By Jarrett Renshaw
(Reuters) – President Joe Biden on Thursday will visit the Gulf Coast state of Louisiana, which has backed Republicans in U.S. elections for the past two decades, to tout his plans to invest in water and storm projects in cities that have been battered by hurricanes.
Biden, a Democrat, will visit both the decidedly liberal-leaning city of New Orleans, still scarred 15 years after Hurricane Katrina, and deeply conservative Lake Charles, a city of 77,000 with a major refinery and petrochemical plants, which was slammed by Hurricanes Laura and Delta last year.
The visits are the latest stop in the White House’s “Getting America Back on Track Tour,” to promote Biden’s $2.25 trillion infrastructure spending plan and a $1.8 billion education and child-care proposal.
Biden’s push to spend more federal money on schools, roads, job training and other public-facing projects, and tax the wealthiest Americans and companies to pay for it, is popular with members of both parties. But the plans face stiff opposition from Republican lawmakers.
The White House is betting trips like this will build public support for Biden and his spending proposals, even among Republican voters who backed former President Donald Trump, who continues to hold enormous sway over his party.
Biden plans to tour one of New Orleans’ aging facilities that houses water purification equipment and turbines for drainage pumps, which help pump out water during storm events. “Storm-hardening” projects that invest in dams and levies are a potentially popular idea in a Gulf Coast state increasingly threatened with extreme weather that scientists blame on climate change.
Biden is asking Congress for $50 billion to improve the resiliency of infrastructure nationwide, and additional support to help areas recover from disaster.
Congressional Republicans oppose Biden’s proposed $2.25 trillion in infrastructure spending over a decade, saying the higher taxes that would be levied on corporations to fund it would cost jobs and slow the economy.
Some Republicans have offered a far smaller package, $568 billion, focused on roads, bridges, broadband access and drinking water improvements.
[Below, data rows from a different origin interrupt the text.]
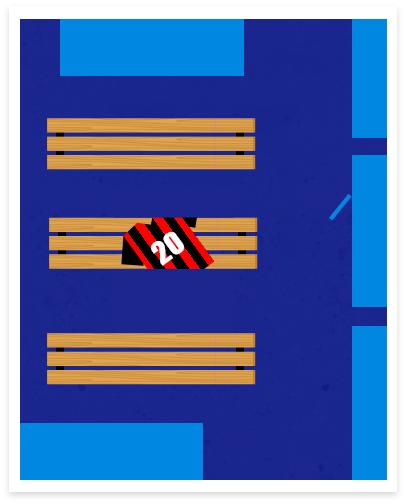
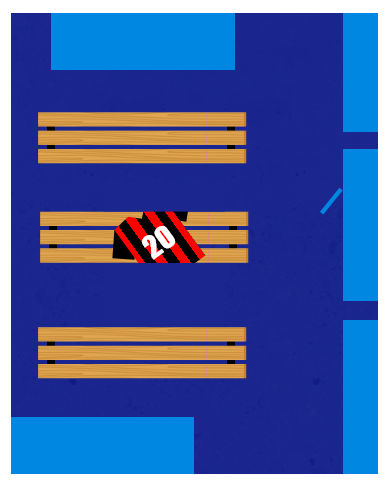
Transitions entre les étapes
Transition entre VR/table après un évent CLUE_FOUND
Il faudra rajouter le comportement une fois le modèle de données établi

Ajout d'un mock-controller pour tester durant le dev

diff --git a/src/builder/stadium-builder.js b/src/builder/stadium-builder.js
@@ -1,0 +1,155 @@
+import $ from 'jquery/dist/jquery.min';
+import { WINDOW_HEIGHT, WINDOW_WIDTH } from 'tuiomanager/core/constants';
+import ElementWidget from 'tuiomanager/widgets/ElementWidget/ElementWidget';
+import { AnotherDeviceActionWidget } from '../ImageWidget/another-device-action-widget';
+import ImageClicWidget from '../ImageWidget/image-clic-widget';
+import StaticImageWidget from '../ImageWidget/static-image-widget';
+import {
+  CLUE_FOUND,
+  EXPLORE_PLACE,
+  GAME_BACKGROUND_IMG,
+  STADIUM_IMG,
+  TAKE_VR_IMG,
+} from '../SocketIOClient/constants';
+import SocketIOClient from '../SocketIOClient/SocketIOClient';
+import { StaticTextWidget } from '../TextWidget/static-text-widget';
+import Builder from './builder';
+
+export class StadiumBuilder extends Builder {
+  constructor() {
+    super();
+    this.state = 'START';
+    this.rootElement = $('#app');
+  }
+
+  static get TRANSITIONS() {
+    return {
+      START: 'START',
+      EXPLORING: 'EXPLORING',
+      SWIPE_LEFT: 'SWIPE_LEFT',
+      FINISH_VR: 'FINISH_VR',
+    }
+  }
+
+  static get ACTIONS() {
+    return {
+      FINISHED: 'FINISHED',
+    }
+  }
+
+  bindEvents() {
+    SocketIOClient.getInstance()
+      .onEvent(CLUE_FOUND, async () => {
+        if (this.state === 'EXPLORING') {
+          await this.transition(StadiumBuilder.TRANSITIONS.FINISH_VR);
+          await this.transition(StadiumBuilder.TRANSITIONS.SWIPE_LEFT);
+          this.emitAction(StadiumBuilder.ACTIONS.FINISHED);
+          this.state = 'DONE';
+        }
+      });
+  }
+
+  draw() {
+    this._drawInitialStadium();
+    this.transition(StadiumBuilder.TRANSITIONS.START);
+  }
+
+  _drawInitialStadium() {
+    this._background = new StaticImageWidget(0, 0, 1920, 1080, GAME_BACKGROUND_IMG);
+    this.rootElement.append(this._background.domElem);
+    this._stadium = new ImageClicWidget(WINDOW_WIDTH / 2 - (715 / 2), WINDOW_HEIGHT / 2 - (1037 / 2), 715, 1037, STADIUM_IMG);
+    this._stadium.domElem.addClass('popup');
+    this._stadium.domElem.addClass('stadium-interactive');
+    this.rootElement.append(this._stadium.domElem);
+
+    this._text = new StaticTextWidget('TOUCHER POUR EXPLORER', 763, 700, 400, 100, 0, 1, {
+      fontSize: 68,
+      textAlign: 'center',
+      fontWeight: 'bold',
+    });
+    this._textReverse = new StaticTextWidget('TOUCHER POUR EXPLORER', 763, 177, 400, 100, 180, 1, {
+      fontSize: 68,
+      textAlign: 'center',
+      fontWeight: 'bold',
+    });
+
+    this._stadium.onClick = () => {
+      // region Start explore stadium on VR
+      if (this.state === 'START') {
+        this.state = 'EXPLORING';
+        SocketIOClient.getInstance()
+          .sendEvent(EXPLORE_PLACE);
+        this._text.domElem.css('z-index', ElementWidget.zIndexGlobal + 1);
+        this._textReverse.domElem.css('z-index', ElementWidget.zIndexGlobal + 1);
+        this.transition(StadiumBuilder.TRANSITIONS.EXPLORING) // FadeOut text then show take_vr symbol
+          .then(() => {
+            this._waitingAction = new AnotherDeviceActionWidget(795, 172, 337.66, 620, TAKE_VR_IMG);
+            this._waitingAction.domElem.css('z-index', ElementWidget.zIndexGlobal + 1);
+            this._waitingAction.addTo('#app');
+          });
+      }
+      // endregion
+    };
+
+    // Set classes
+    this._text.domElem.addClass('stadium-text');
+    this._textReverse.domElem.addClass('stadium-text');
+    // Hide elements
+    this._text.domElem.hide();
+    this._textReverse.domElem.hide();
+    // Add to DOM
+    this._text.addTo('#app');
+    this._textReverse.addTo('#app');
+  }
+
+  undraw() {
+    this._background.domElem.remove();
+    this._text.domElem.remove();
+    this._textReverse.domElem.remove();
+    this._stadium.domElem.remove();
+  }
+
+  async transition(transition) {
+    switch (transition) {
+      case StadiumBuilder.TRANSITIONS.START:
+        return new Promise((resolve) => {
+          setTimeout(() => {
+            this._text.domElem.fadeIn();
+            this._textReverse.domElem.fadeIn();
+            resolve();
+          }, 400)
+        });
+      case StadiumBuilder.TRANSITIONS.EXPLORING:
+        return new Promise((resolve) => {
+          this._text.domElem.fadeOut();
+          this._textReverse.domElem.fadeOut();
+          setTimeout(() => {
+            resolve();
+          }, 400)
+        });
+      case StadiumBuilder.TRANSITIONS.FINISH_VR:
+        this._waitingAction.domElem.fadeOut();
+        return new Promise((resolve) => {
+          setTimeout(() => {
+            resolve();
+          }, 750);
+        });
+      case StadiumBuilder.TRANSITIONS.SWIPE_LEFT:
+        return new Promise((resolve) => {
+          this._stadium.domElem.css('left', '25px');
+          setTimeout(() => {
+            resolve();
+          }, 2000);
+        });
+      default:
+        console.error(`Unknown transition : ${transition}`);
+    }
+    return Promise.resolve();
+  }
+
+  unbindEvents() {
+    SocketIOClient.getInstance()
+      .onEvent(CLUE_FOUND, () => {
+      });
+  }
+}

diff --git a/src/builder/game-builder.js b/src/builder/game-builder.js
@@ -1,22 +1,18 @@
-import $ from 'jquery/dist/jquery.min';
-import { WINDOW_HEIGHT, WINDOW_WIDTH } from 'tuiomanager/core/constants';
+import { DEVICE_DISCONNECTED } from '../SocketIOClient/constants';
 import SocketIOClient from '../SocketIOClient/SocketIOClient';
-import { StaticTextWidget } from '../TextWidget/static-text-widget';
 import Builder from './builder';
-import {
-  DEVICE_DISCONNECTED,
-  GAME_BACKGROUND_IMG,
-  STADIUM_IMG,
-} from '../SocketIOClient/constants';
-import StaticImageWidget from '../ImageWidget/StaticImageWidget';
-import { DisconnectedDeviceBuilder } from './DisconnectedDeviceBuilder';
+import { DisconnectedDeviceBuilder } from './disconnected-device-builder';
+import { LockerRoomBuilder } from './locker-room-builder';
+import { StadiumBuilder } from './stadium-builder';
 
 export class GameBuilder extends Builder {
   constructor() {
     super();
-    this._background = null;
-    this._stadium = null;
-    this.rootElement = $('#app');
+    this._stadium = new StadiumBuilder();
+    this._stadium.onAction(StadiumBuilder.ACTIONS.FINISHED, () => {
+      this._lockerRoom = new LockerRoomBuilder();
+      this._lockerRoom.draw();
+    })
   }
 
   bindEvents() {
@@ -31,66 +27,20 @@ export class GameBuilder extends Builder {
           this.bindEvents();
         });
       });
+    this._stadium.bindEvents();
   }
 
   draw() {
-    this._background = new StaticImageWidget(0, 0, 1920, 1080, GAME_BACKGROUND_IMG);
-    this.rootElement.append(this._background.domElem);
-    this._stadium = new StaticImageWidget(WINDOW_WIDTH / 2 - (715 / 2), WINDOW_HEIGHT / 2 - (1037 / 2), 715, 1037, STADIUM_IMG);
-    this._stadium.domElem.addClass('popup');
-    this._stadium.domElem.addClass('stadium-interactive');
-    this.rootElement.append(this._stadium.domElem);
-
-    this._text = new StaticTextWidget('TOUCHER POUR EXPLORER', 763, 700, 400, 100, 0, 1, {
-      fontSize: 68,
-      textAlign: 'center',
-      fontWeight: 'bold',
-    });
-    this._textReverse = new StaticTextWidget('TOUCHER POUR EXPLORER', 763, 177, 400, 100, 180, 1, {
-      fontSize: 68,
-      textAlign: 'center',
-      fontWeight: 'bold',
-    });
-    // Set classes
-    this._text.domElem.addClass('stadium-text');
-    this._textReverse.domElem.addClass('stadium-text');
-    // Hide elements
-    this._text.domElem.hide();
-    this._textReverse.domElem.hide();
-    // Add to DOM
-    this._text.addTo('#app');
-    this._textReverse.addTo('#app');
-    this.transition(GameBuilder.TRANSITIONS.START);
+    this._stadium.draw();
   }
 
-  static get TRANSITIONS() {
-    return {
-      START: 'START',
-    }
-  }
-
-  async transition(transition) {
-    switch (transition) {
-      case GameBuilder.TRANSITIONS.START:
-        return new Promise((resolve) => {
-          setTimeout(() => {
-            this._text.domElem.fadeIn();
-            this._textReverse.domElem.fadeIn();
-            resolve();
-          }, 400)
-        });
-      default:
-        console.error(`Unknown transition : ${transition}`);
-    }
-    return Promise.resolve();
-  }
 
   undraw() {
-    this._background.domElem.remove();
-    this._stadium.domElem.remove();
+    this._stadium.undraw();
   }
 
   unbindEvents() {
+    this._stadium.unbindEvents();
     SocketIOClient.getInstance()
       .onEvent(DEVICE_DISCONNECTED, () => {
       });

diff --git a/src/builder/locker-room-builder.js b/src/builder/locker-room-builder.js
@@ -1,0 +1,17 @@
+import $ from 'jquery/dist/jquery.min';
+import ImageClicWidget from '../ImageWidget/image-clic-widget';
+import { LOCKER_ROOM_IMG } from '../SocketIOClient/constants';
+import Builder from './builder';
+
+export class LockerRoomBuilder extends Builder {
+  constructor() {
+    super();
+    this.rootElement = $('#app');
+  }
+
+  draw() {
+    this._lockerRoomWidget = new ImageClicWidget(767, 21.5, 406, 504, LOCKER_ROOM_IMG);
+    this._lockerRoomWidget.domElem.addClass('popup');
+    this._lockerRoomWidget.addTo(this.rootElement);
+  }
+}

diff --git a/src/SocketIOClient/constants.js b/src/SocketIOClient/constants.js
@@ -23,3 +23,7 @@ export const REFEREE_IMG = 'assets/referee.png';
 export const LOCKER_ROOM_IMG = 'assets/locker-room.png';
 export const VR_DISCONNECTED_IMG = 'assets/vr_disconnected.png';
 export const TABLET_DISCONNECTED_IMG = 'assets/tablet_disconnected.png';
+export const TAKE_VR_IMG = 'assets/devices/take_vr.png';
+export const TAKE_TABLET_IMG = 'assets/devices/take_tablet.png';
+export const TAKE_VR_WHITE_IMG = 'assets/devices/take_vr_white.png';
+export const TAKE_TABLET_WHITE_IMG = 'assets/devices/take_tablet_white.png';

diff --git a/src/builder/disconnected-device-builder.js b/src/builder/disconnected-device-builder.js
@@ -1,6 +1,6 @@
 import $ from 'jquery/dist/jquery.min';
 import { WINDOW_HEIGHT, WINDOW_WIDTH } from 'tuiomanager/core/constants';
-import { DisconnectedDeviceDialogWidget } from '../ImageWidget/DisconnectedDeviceDialogWidget';
+import { DisconnectedDeviceDialogWidget } from '../ImageWidget/disconnected-device-dialog-widget';
 import { DEVICE_CONNECTED } from '../SocketIOClient/constants';
 import SocketIOClient from '../SocketIOClient/SocketIOClient';
 import Builder from './builder';

diff --git a/src/builder/game-home-builder.js b/src/builder/game-home-builder.js
@@ -1,6 +1,6 @@
[1 lines of base64/hex data omitted]
-import ImageClicWidget from '../ImageWidget/ImageClicWidget';
-import StaticImageWidget from '../ImageWidget/StaticImageWidget';
+import ImageClicWidget from '../ImageWidget/image-clic-widget';
+import StaticImageWidget from '../ImageWidget/static-image-widget';
 import {
   DEVICE_CONNECTED,
   DEVICE_DISCONNECTED,

diff --git a/src/builder/home-builder.js b/src/builder/home-builder.js
@@ -1,6 +1,6 @@
 import $ from 'jquery/dist/jquery.min'
-import ImageClicWidget from '../ImageWidget/ImageClicWidget';
-import StaticImageWidget from '../ImageWidget/StaticImageWidget';
+import ImageClicWidget from '../ImageWidget/image-clic-widget';
+import StaticImageWidget from '../ImageWidget/static-image-widget';
 import {
   DEVICE_CONNECTED,
   DEVICE_DISCONNECTED,

diff --git a/src/ImageWidget/another-device-action-widget.js b/src/ImageWidget/another-device-action-widget.js
@@ -1,0 +1,8 @@
+import StaticImageWidget from './static-image-widget';
+
+export class AnotherDeviceActionWidget extends StaticImageWidget {
+  constructor(x, y, width, height, imgSrc) {
+    super(x, y, width, height, imgSrc);
+    this._domElem.addClass('popup')
+  }
+}

diff --git a/src/styles/main.css b/src/styles/main.css
@@ -9,7 +9,7 @@
 }
 
 .stadium-interactive {
-    border: solid 3px red;
+    transition: left 2s;
 }
 
 .stadium-text {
However, much of that reflects money that the federal government is already expected to spend for that infrastructure.
U.S. Senate Minority Leader Mitch McConnell predicted last week that Biden’s infrastructure and jobs plan will not get support from Republican lawmakers.
“I’m going to fight them every step of the way, because I think this is the wrong prescription for America,” McConnell said in an event in his home state of Kentucky last month. In the closely divided Senate, Biden would need every Democratic vote if no Republicans support the bill.
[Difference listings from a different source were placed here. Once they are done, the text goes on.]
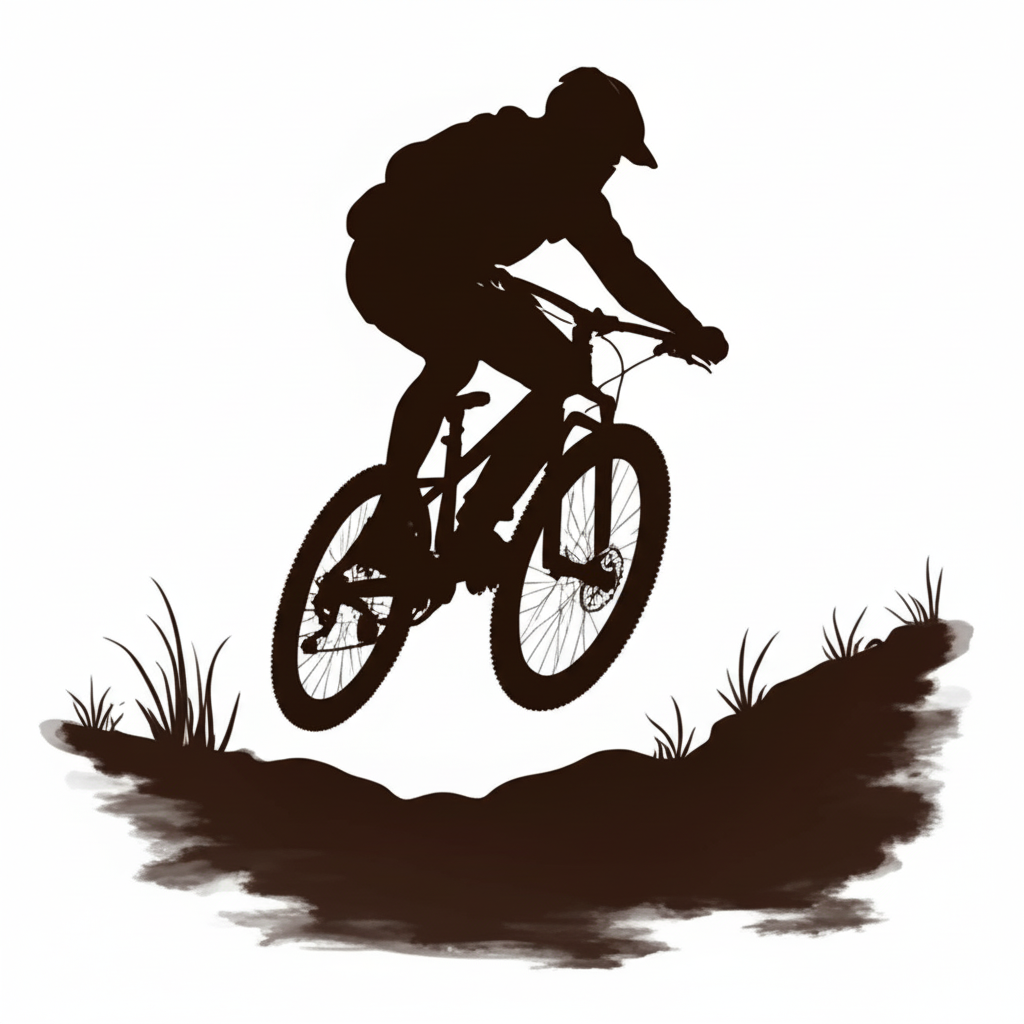
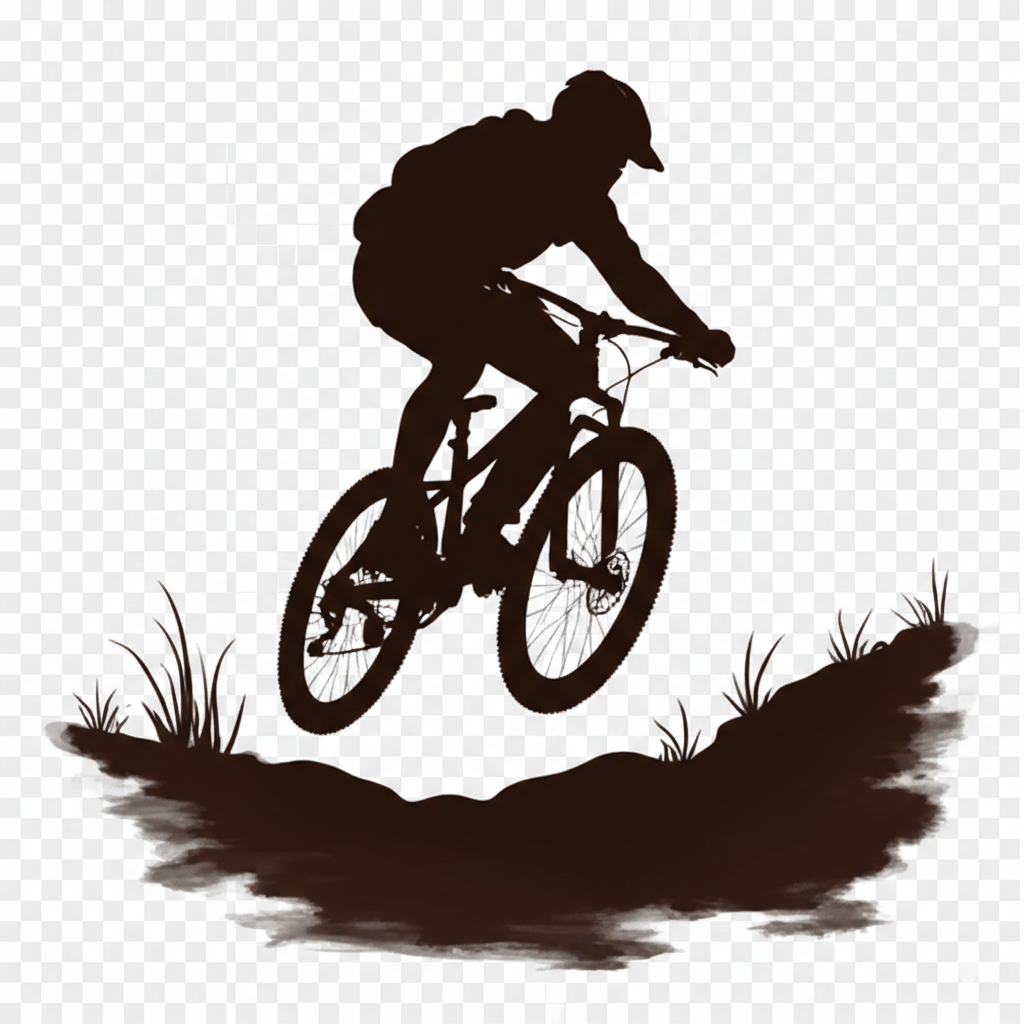
Changes

diff --git a/src/components/Header.tsx b/src/components/Header.tsx
@@ -26,7 +26,7 @@ const Header = () => {
             <img 
               src={mtbSilhouette} 
               alt="MTB Test logo" 
-              className="h-14 w-14 object-contain transition-transform group-hover:scale-110 mix-blend-darken"
+              className="h-14 w-14 object-contain transition-transform group-hover:scale-110"
             />
             <div className="flex flex-col leading-none">
               <span className="text-2xl font-extrabold text-primary tracking-tight">MTB Test</span>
Biden brushed off the comment on Wednesday when asked about it by reporters at the White House. He recalled that McConnell said something similar when former President Barack Obama was in office, but yet “I was able to get a lot done with him.”
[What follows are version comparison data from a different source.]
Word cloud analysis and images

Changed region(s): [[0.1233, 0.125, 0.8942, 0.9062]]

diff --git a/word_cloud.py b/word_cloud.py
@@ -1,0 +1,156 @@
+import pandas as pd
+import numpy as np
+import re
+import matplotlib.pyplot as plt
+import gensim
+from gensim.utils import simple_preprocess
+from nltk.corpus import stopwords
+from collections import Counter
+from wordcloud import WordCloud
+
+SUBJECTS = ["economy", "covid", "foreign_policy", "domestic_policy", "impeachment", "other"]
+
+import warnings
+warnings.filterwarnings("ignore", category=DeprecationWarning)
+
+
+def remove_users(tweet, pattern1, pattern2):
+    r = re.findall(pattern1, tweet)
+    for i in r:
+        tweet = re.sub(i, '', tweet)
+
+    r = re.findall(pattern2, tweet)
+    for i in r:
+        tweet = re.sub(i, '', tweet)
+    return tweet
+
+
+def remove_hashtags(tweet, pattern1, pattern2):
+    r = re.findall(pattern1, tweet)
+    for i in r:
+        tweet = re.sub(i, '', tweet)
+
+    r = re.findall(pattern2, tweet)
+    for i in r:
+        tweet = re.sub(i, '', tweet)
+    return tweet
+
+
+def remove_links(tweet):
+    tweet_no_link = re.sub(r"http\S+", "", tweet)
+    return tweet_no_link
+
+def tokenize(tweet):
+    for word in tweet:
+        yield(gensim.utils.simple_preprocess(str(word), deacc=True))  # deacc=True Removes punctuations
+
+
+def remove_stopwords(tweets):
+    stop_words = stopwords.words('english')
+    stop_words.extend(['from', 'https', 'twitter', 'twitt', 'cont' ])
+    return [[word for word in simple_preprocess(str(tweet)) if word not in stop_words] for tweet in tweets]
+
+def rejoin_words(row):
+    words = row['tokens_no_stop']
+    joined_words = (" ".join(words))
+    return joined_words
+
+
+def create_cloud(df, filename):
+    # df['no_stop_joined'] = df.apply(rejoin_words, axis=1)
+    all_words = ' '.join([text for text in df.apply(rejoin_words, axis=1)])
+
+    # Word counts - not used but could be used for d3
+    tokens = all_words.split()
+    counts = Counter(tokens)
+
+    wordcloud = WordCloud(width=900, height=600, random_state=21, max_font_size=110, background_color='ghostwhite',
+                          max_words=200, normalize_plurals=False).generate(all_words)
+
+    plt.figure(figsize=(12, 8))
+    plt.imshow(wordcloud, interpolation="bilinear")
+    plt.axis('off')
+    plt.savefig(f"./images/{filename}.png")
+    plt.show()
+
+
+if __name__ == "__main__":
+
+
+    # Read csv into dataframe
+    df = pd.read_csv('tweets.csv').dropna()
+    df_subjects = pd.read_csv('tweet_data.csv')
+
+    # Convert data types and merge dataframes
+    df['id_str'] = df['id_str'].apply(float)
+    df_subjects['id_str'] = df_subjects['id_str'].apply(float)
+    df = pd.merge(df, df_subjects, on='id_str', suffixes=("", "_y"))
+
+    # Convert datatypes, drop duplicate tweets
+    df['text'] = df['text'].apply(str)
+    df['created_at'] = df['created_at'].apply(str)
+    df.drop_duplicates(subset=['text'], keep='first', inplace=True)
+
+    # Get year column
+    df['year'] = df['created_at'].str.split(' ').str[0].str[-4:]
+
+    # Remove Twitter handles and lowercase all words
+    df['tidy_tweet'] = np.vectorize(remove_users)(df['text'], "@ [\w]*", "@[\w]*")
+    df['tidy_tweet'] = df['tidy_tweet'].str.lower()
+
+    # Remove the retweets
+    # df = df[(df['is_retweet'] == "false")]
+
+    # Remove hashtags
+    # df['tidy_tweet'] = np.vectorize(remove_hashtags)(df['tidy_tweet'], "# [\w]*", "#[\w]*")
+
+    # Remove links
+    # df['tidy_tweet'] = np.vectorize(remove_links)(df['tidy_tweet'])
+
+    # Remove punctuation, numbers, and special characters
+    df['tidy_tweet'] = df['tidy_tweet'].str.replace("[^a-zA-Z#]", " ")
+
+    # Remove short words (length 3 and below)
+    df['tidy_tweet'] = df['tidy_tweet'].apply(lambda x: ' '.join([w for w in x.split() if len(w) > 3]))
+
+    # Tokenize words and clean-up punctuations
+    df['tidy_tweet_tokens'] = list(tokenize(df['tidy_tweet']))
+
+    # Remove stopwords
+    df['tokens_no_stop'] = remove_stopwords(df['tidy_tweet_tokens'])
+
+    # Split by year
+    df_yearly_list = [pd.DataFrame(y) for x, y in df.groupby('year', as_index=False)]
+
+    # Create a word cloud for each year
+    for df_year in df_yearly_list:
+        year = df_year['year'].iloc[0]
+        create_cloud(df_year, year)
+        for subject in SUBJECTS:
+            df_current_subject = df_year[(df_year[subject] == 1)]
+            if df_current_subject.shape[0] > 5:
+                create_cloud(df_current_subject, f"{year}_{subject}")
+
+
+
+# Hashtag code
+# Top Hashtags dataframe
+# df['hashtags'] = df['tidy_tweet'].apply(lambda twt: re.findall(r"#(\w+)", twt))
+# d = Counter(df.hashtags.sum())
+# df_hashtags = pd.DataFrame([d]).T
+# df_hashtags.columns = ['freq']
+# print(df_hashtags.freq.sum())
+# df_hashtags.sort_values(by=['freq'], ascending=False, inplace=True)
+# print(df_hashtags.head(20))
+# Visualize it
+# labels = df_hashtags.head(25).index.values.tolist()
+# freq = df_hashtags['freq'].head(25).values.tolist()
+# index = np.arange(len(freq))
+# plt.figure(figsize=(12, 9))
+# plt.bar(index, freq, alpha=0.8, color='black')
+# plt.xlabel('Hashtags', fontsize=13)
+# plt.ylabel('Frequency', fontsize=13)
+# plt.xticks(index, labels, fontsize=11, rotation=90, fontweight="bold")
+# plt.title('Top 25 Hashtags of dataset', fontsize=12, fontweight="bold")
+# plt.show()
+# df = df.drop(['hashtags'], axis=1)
(Reporting by Jarrett Renshaw; Editing by Heather Timmons and Leslie Adler)